— HOW TO COMPLETE THIS TASK —
From the first line to the last, copy the material word for word; pictures stay out.

— EXTRACTED RECORDS —
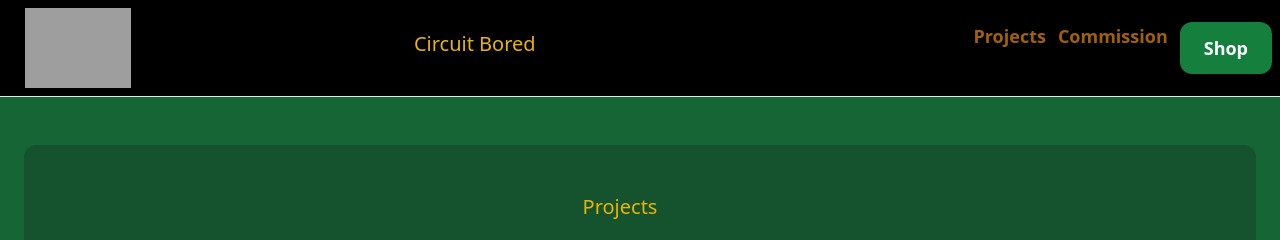
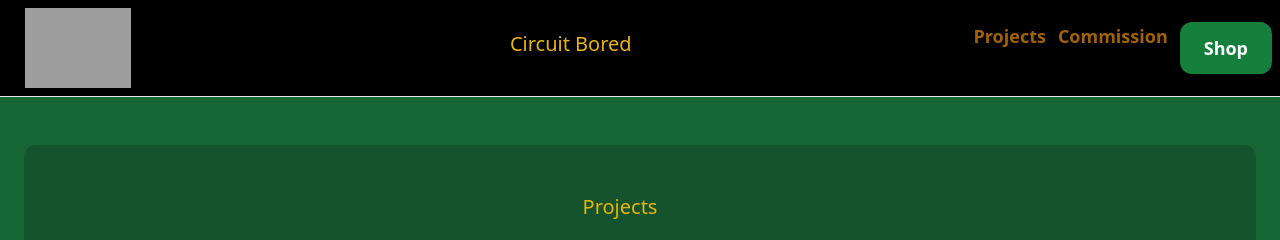
Before and after one commit to enzosupreme/circuitblab2, a Django app: page /browse/ in a window 1280 px wide. Shown: the top 240 px of the page. Run offline with Django 4.2, Linux system fonts and the light colour scheme; data comes from the database, SQL or seed files in the repository; some libraries are stand-ins or nearby versions; grey boxes are pictures that could not be loaded.

Commit message:
text-resize

```diff
--- a/core/templates/core/base.html
+++ b/core/templates/core/base.html
@@ -16,7 +16,7 @@
                 <img src="https://raw.githubusercontent.com/enzosupreme/cbl-images/main/logo.png"
                 class="pr-5 object-scale-down h-20 w-40"/>
                 </a>
-        <div class="mt-2 pr-48 text-sm sm:text-sm lg:text-lg xl:text-xl text-center">
+        <div class="mt-2 text-sm sm:text-sm lg:text-lg xl:text-xl text-center">
        <a href="/">
         <h2 class="mb-4 text-sm sm:text-sm lg:text-lg xl:text-xl text-center text-yellow-500 hover:text-yellow-500">Circuit Bored</h2>
 
```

— TASK SOLUTION —
Before and after one commit to enzosupreme/circuitblab2, a Django app: page /browse/ in a window 1280 px wide. Shown: the top 240 px of the page. Run offline with Django 4.2, Linux system fonts and the light colour scheme; data comes from the database, SQL or seed files in the repository; some libraries are stand-ins or nearby versions; grey boxes are pictures that could not be loaded.

Commit message:
text-resize

```diff
--- a/core/templates/core/base.html
+++ b/core/templates/core/base.html
@@ -16,7 +16,7 @@
                 <img src="https://raw.githubusercontent.com/enzosupreme/cbl-images/main/logo.png"
                 class="pr-5 object-scale-down h-20 w-40"/>
                 </a>
-        <div class="mt-2 pr-48 text-sm sm:text-sm lg:text-lg xl:text-xl text-center">
+        <div class="mt-2 text-sm sm:text-sm lg:text-lg xl:text-xl text-center">
        <a href="/">
         <h2 class="mb-4 text-sm sm:text-sm lg:text-lg xl:text-xl text-center text-yellow-500 hover:text-yellow-500">Circuit Bored</h2>
 
```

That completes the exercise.